### PROVIDED RECORDS:
━━━━━━━━━━

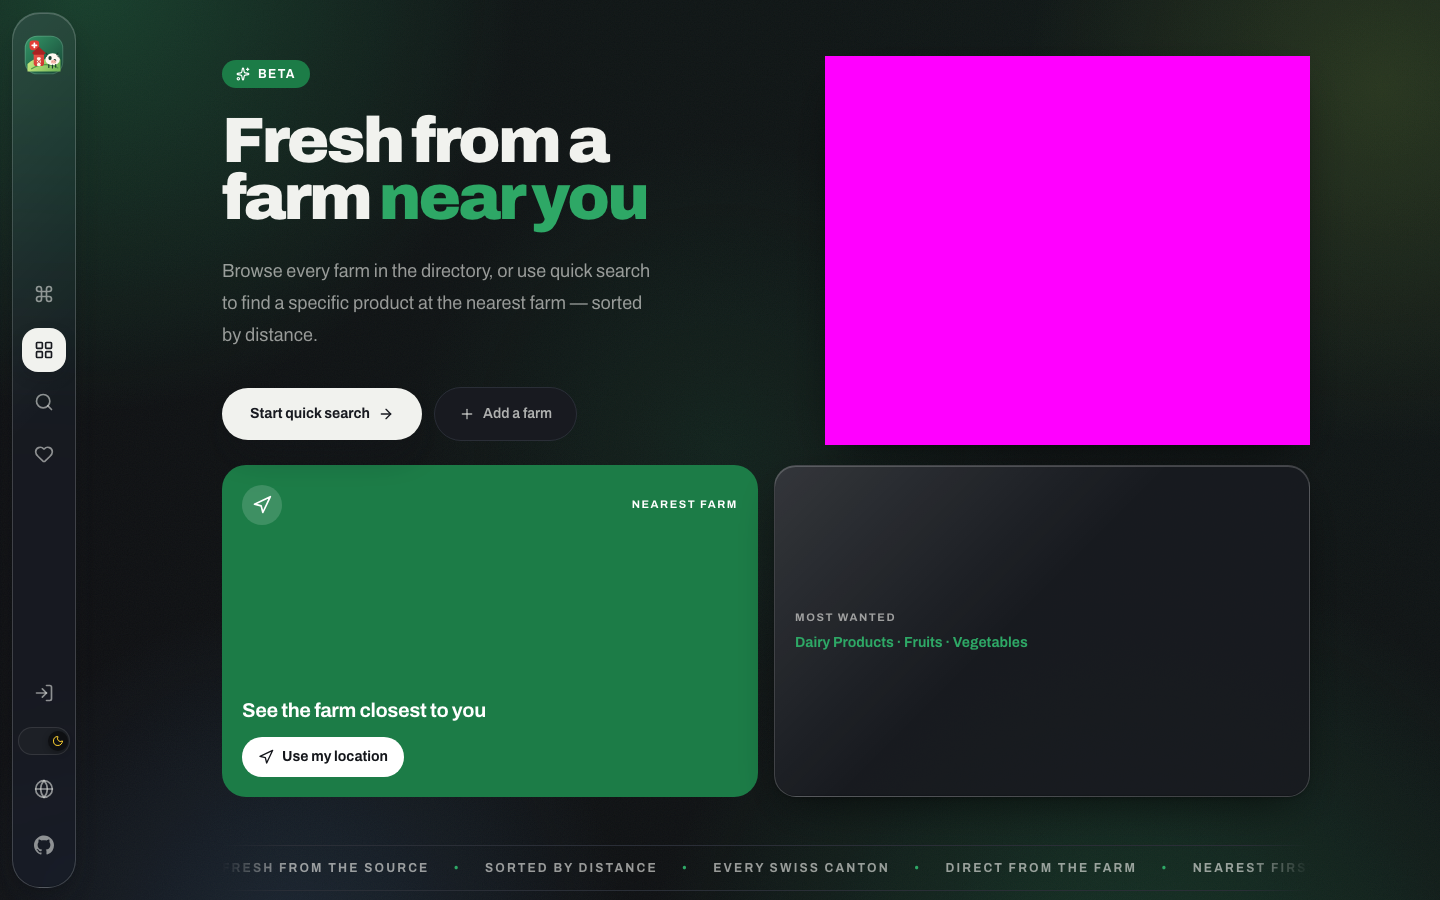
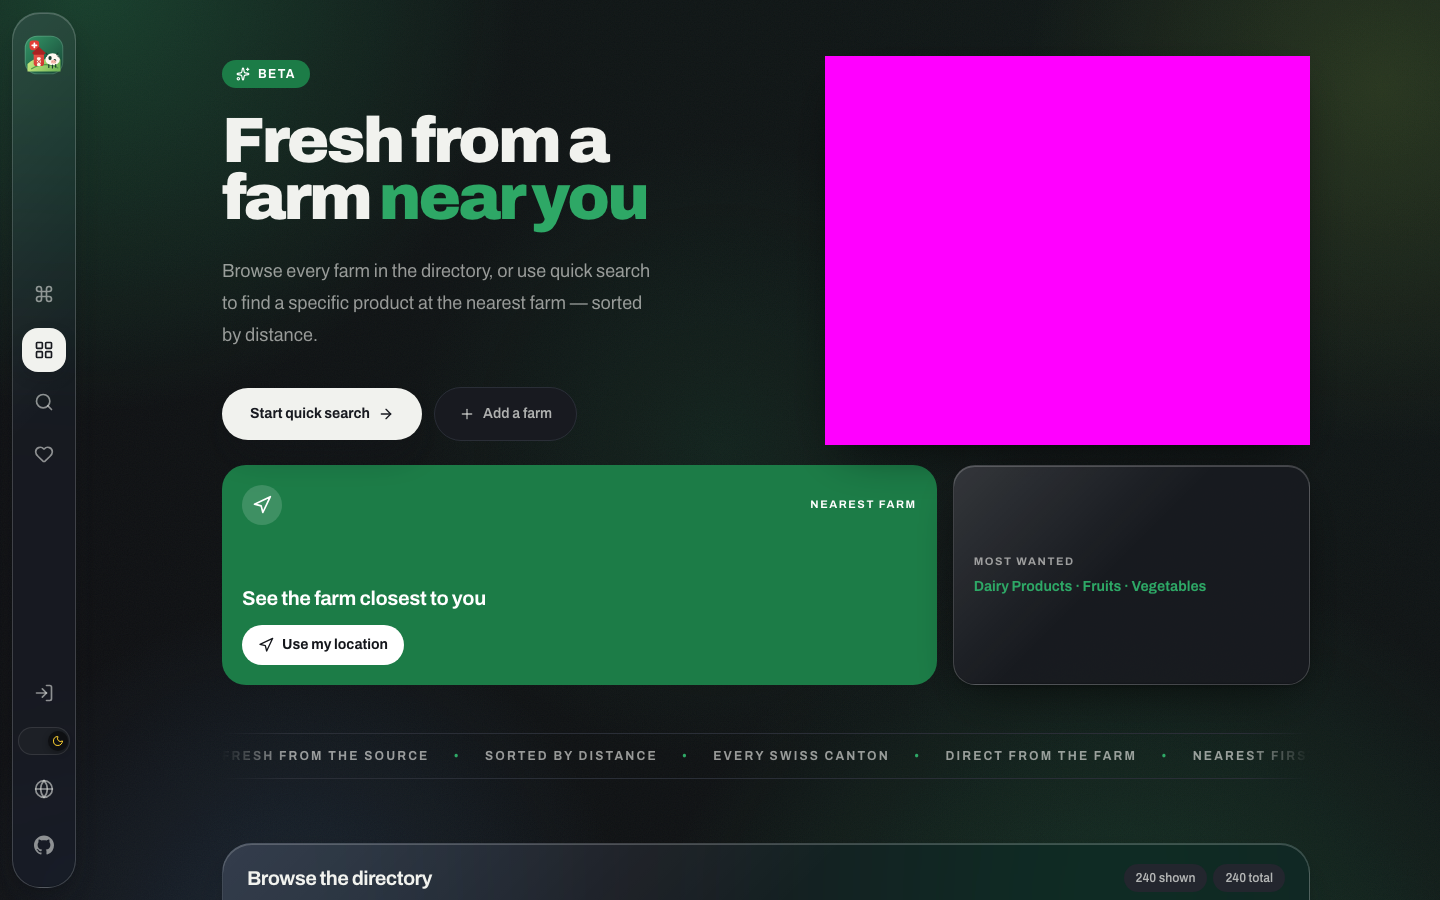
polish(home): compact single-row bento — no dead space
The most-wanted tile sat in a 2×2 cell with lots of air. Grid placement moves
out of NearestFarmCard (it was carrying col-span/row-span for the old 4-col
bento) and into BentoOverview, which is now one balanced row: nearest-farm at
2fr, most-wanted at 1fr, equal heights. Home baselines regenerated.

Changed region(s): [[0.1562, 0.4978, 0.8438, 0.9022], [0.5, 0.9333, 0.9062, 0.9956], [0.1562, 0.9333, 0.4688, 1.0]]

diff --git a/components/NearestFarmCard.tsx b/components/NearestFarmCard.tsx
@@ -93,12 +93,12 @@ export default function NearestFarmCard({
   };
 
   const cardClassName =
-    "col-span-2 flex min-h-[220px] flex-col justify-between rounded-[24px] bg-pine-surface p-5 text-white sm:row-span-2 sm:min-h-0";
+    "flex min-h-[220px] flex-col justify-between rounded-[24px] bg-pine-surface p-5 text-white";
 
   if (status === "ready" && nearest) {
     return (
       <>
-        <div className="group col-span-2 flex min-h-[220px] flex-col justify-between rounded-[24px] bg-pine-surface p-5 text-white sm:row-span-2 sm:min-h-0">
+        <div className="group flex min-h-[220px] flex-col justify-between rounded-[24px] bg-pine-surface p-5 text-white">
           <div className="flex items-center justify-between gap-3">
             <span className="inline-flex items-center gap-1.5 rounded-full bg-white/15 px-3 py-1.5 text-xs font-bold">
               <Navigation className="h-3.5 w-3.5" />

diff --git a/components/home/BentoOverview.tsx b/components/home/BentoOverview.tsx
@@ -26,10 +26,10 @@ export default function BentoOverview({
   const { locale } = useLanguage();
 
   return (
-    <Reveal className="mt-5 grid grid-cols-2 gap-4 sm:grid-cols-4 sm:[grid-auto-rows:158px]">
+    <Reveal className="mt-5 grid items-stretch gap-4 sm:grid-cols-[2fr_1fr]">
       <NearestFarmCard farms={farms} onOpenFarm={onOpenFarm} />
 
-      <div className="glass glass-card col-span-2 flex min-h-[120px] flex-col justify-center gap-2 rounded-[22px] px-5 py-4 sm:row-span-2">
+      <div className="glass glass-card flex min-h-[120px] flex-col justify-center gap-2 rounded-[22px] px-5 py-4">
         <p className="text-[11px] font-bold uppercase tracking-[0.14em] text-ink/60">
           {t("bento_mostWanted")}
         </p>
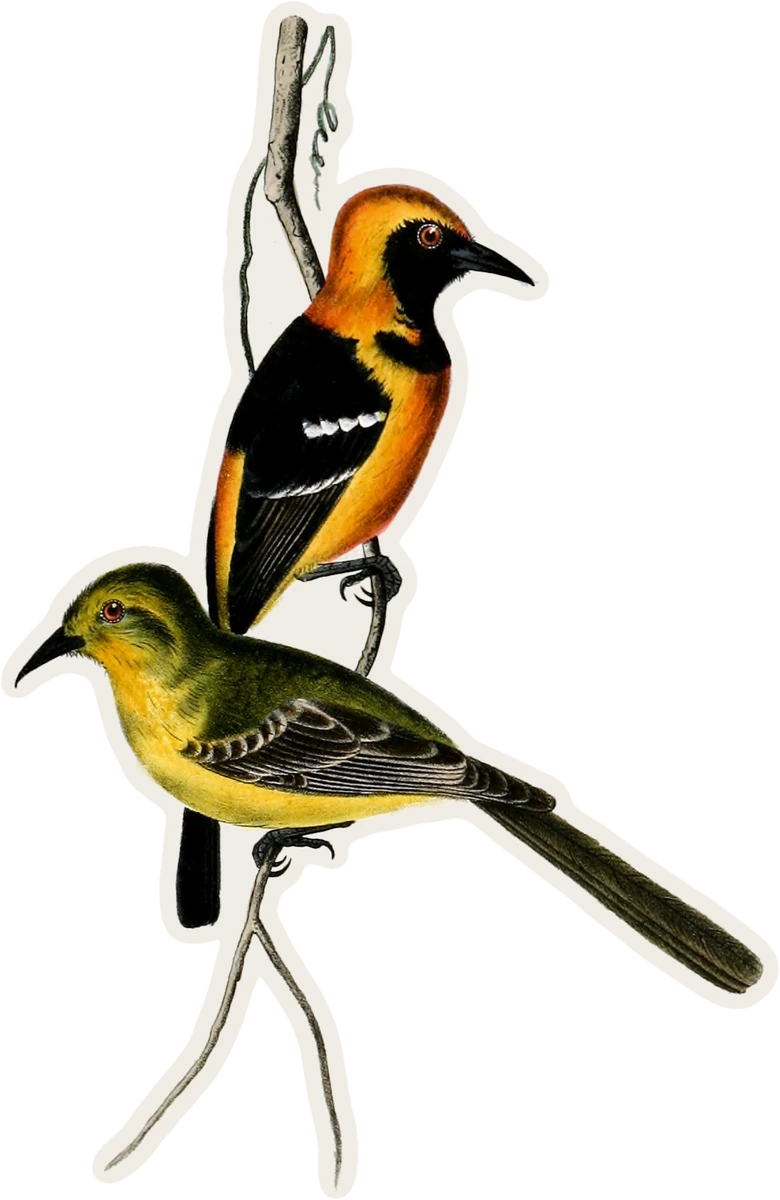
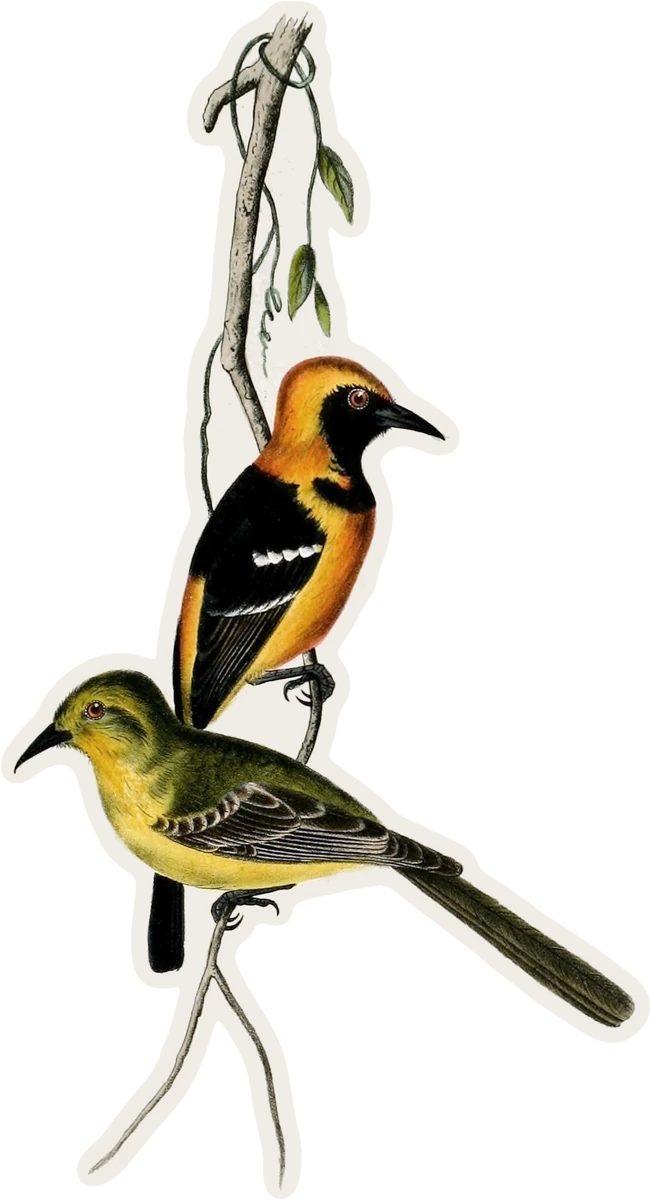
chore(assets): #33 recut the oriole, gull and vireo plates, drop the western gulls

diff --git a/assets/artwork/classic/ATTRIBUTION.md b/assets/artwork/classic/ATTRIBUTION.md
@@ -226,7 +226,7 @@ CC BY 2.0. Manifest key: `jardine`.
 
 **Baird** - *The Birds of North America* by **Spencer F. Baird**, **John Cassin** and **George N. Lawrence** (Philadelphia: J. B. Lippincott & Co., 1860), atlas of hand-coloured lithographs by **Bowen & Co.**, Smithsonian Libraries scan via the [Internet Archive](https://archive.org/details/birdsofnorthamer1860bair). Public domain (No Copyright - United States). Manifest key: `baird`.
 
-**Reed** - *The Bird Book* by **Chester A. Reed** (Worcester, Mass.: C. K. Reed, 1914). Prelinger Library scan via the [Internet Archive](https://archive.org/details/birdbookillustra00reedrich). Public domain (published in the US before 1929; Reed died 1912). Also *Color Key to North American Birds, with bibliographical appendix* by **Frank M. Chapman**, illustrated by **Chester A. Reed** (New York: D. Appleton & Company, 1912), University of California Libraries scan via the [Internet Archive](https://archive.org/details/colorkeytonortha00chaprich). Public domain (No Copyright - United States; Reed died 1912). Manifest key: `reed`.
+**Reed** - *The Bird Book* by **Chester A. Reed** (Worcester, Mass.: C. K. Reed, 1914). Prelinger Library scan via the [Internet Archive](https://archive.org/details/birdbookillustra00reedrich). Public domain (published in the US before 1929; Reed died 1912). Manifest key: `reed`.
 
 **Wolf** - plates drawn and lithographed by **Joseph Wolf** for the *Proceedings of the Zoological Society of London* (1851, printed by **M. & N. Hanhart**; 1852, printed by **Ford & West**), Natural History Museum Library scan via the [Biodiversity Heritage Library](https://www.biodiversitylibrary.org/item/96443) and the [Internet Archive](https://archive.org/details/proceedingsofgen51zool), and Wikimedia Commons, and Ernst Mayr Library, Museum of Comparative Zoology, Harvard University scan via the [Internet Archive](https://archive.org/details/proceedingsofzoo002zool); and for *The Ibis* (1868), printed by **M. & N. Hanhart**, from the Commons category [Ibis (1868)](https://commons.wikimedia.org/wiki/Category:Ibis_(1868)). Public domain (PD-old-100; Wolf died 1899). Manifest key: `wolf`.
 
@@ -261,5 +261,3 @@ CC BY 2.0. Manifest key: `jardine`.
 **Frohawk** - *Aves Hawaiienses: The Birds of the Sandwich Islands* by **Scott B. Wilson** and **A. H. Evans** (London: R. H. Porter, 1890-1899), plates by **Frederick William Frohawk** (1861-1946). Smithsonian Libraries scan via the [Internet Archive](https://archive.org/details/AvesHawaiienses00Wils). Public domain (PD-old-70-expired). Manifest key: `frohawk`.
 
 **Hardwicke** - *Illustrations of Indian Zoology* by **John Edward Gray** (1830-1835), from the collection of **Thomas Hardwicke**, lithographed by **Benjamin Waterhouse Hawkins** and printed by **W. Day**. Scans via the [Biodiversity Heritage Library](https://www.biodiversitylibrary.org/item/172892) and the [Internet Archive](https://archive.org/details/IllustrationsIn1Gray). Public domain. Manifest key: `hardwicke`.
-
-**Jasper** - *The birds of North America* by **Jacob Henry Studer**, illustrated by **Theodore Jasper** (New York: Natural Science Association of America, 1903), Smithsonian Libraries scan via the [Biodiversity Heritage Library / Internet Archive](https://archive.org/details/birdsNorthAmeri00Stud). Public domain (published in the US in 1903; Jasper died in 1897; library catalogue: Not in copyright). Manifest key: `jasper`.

━━━━━━━━━━

### WHAT THIS TASK INVOLVES:
Please return all of the material above exactly, minus any pictures.

### EXPECTED ANSWER:
polish(home): compact single-row bento — no dead space
The most-wanted tile sat in a 2×2 cell with lots of air. Grid placement moves
out of NearestFarmCard (it was carrying col-span/row-span for the old 4-col
bento) and into BentoOverview, which is now one balanced row: nearest-farm at
2fr, most-wanted at 1fr, equal heights. Home baselines regenerated.

Changed region(s): [[0.1562, 0.4978, 0.8438, 0.9022], [0.5, 0.9333, 0.9062, 0.9956], [0.1562, 0.9333, 0.4688, 1.0]]

diff --git a/components/NearestFarmCard.tsx b/components/NearestFarmCard.tsx
@@ -93,12 +93,12 @@ export default function NearestFarmCard({
   };
 
   const cardClassName =
-    "col-span-2 flex min-h-[220px] flex-col justify-between rounded-[24px] bg-pine-surface p-5 text-white sm:row-span-2 sm:min-h-0";
+    "flex min-h-[220px] flex-col justify-between rounded-[24px] bg-pine-surface p-5 text-white";
 
   if (status === "ready" && nearest) {
     return (
       <>
-        <div className="group col-span-2 flex min-h-[220px] flex-col justify-between rounded-[24px] bg-pine-surface p-5 text-white sm:row-span-2 sm:min-h-0">
+        <div className="group flex min-h-[220px] flex-col justify-between rounded-[24px] bg-pine-surface p-5 text-white">
           <div className="flex items-center justify-between gap-3">
             <span className="inline-flex items-center gap-1.5 rounded-full bg-white/15 px-3 py-1.5 text-xs font-bold">
               <Navigation className="h-3.5 w-3.5" />

diff --git a/components/home/BentoOverview.tsx b/components/home/BentoOverview.tsx
@@ -26,10 +26,10 @@ export default function BentoOverview({
   const { locale } = useLanguage();
 
   return (
-    <Reveal className="mt-5 grid grid-cols-2 gap-4 sm:grid-cols-4 sm:[grid-auto-rows:158px]">
+    <Reveal className="mt-5 grid items-stretch gap-4 sm:grid-cols-[2fr_1fr]">
       <NearestFarmCard farms={farms} onOpenFarm={onOpenFarm} />
 
-      <div className="glass glass-card col-span-2 flex min-h-[120px] flex-col justify-center gap-2 rounded-[22px] px-5 py-4 sm:row-span-2">
+      <div className="glass glass-card flex min-h-[120px] flex-col justify-center gap-2 rounded-[22px] px-5 py-4">
         <p className="text-[11px] font-bold uppercase tracking-[0.14em] text-ink/60">
           {t("bento_mostWanted")}
         </p>
chore(assets): #33 recut the oriole, gull and vireo plates, drop the western gulls

diff --git a/assets/artwork/classic/ATTRIBUTION.md b/assets/artwork/classic/ATTRIBUTION.md
@@ -226,7 +226,7 @@ CC BY 2.0. Manifest key: `jardine`.
 
 **Baird** - *The Birds of North America* by **Spencer F. Baird**, **John Cassin** and **George N. Lawrence** (Philadelphia: J. B. Lippincott & Co., 1860), atlas of hand-coloured lithographs by **Bowen & Co.**, Smithsonian Libraries scan via the [Internet Archive](https://archive.org/details/birdsofnorthamer1860bair). Public domain (No Copyright - United States). Manifest key: `baird`.
 
-**Reed** - *The Bird Book* by **Chester A. Reed** (Worcester, Mass.: C. K. Reed, 1914). Prelinger Library scan via the [Internet Archive](https://archive.org/details/birdbookillustra00reedrich). Public domain (published in the US before 1929; Reed died 1912). Also *Color Key to North American Birds, with bibliographical appendix* by **Frank M. Chapman**, illustrated by **Chester A. Reed** (New York: D. Appleton & Company, 1912), University of California Libraries scan via the [Internet Archive](https://archive.org/details/colorkeytonortha00chaprich). Public domain (No Copyright - United States; Reed died 1912). Manifest key: `reed`.
+**Reed** - *The Bird Book* by **Chester A. Reed** (Worcester, Mass.: C. K. Reed, 1914). Prelinger Library scan via the [Internet Archive](https://archive.org/details/birdbookillustra00reedrich). Public domain (published in the US before 1929; Reed died 1912). Manifest key: `reed`.
 
 **Wolf** - plates drawn and lithographed by **Joseph Wolf** for the *Proceedings of the Zoological Society of London* (1851, printed by **M. & N. Hanhart**; 1852, printed by **Ford & West**), Natural History Museum Library scan via the [Biodiversity Heritage Library](https://www.biodiversitylibrary.org/item/96443) and the [Internet Archive](https://archive.org/details/proceedingsofgen51zool), and Wikimedia Commons, and Ernst Mayr Library, Museum of Comparative Zoology, Harvard University scan via the [Internet Archive](https://archive.org/details/proceedingsofzoo002zool); and for *The Ibis* (1868), printed by **M. & N. Hanhart**, from the Commons category [Ibis (1868)](https://commons.wikimedia.org/wiki/Category:Ibis_(1868)). Public domain (PD-old-100; Wolf died 1899). Manifest key: `wolf`.
 
@@ -261,5 +261,3 @@ CC BY 2.0. Manifest key: `jardine`.
 **Frohawk** - *Aves Hawaiienses: The Birds of the Sandwich Islands* by **Scott B. Wilson** and **A. H. Evans** (London: R. H. Porter, 1890-1899), plates by **Frederick William Frohawk** (1861-1946). Smithsonian Libraries scan via the [Internet Archive](https://archive.org/details/AvesHawaiienses00Wils). Public domain (PD-old-70-expired). Manifest key: `frohawk`.
 
 **Hardwicke** - *Illustrations of Indian Zoology* by **John Edward Gray** (1830-1835), from the collection of **Thomas Hardwicke**, lithographed by **Benjamin Waterhouse Hawkins** and printed by **W. Day**. Scans via the [Biodiversity Heritage Library](https://www.biodiversitylibrary.org/item/172892) and the [Internet Archive](https://archive.org/details/IllustrationsIn1Gray). Public domain. Manifest key: `hardwicke`.
-
-**Jasper** - *The birds of North America* by **Jacob Henry Studer**, illustrated by **Theodore Jasper** (New York: Natural Science Association of America, 1903), Smithsonian Libraries scan via the [Biodiversity Heritage Library / Internet Archive](https://archive.org/details/birdsNorthAmeri00Stud). Public domain (published in the US in 1903; Jasper died in 1897; library catalogue: Not in copyright). Manifest key: `jasper`.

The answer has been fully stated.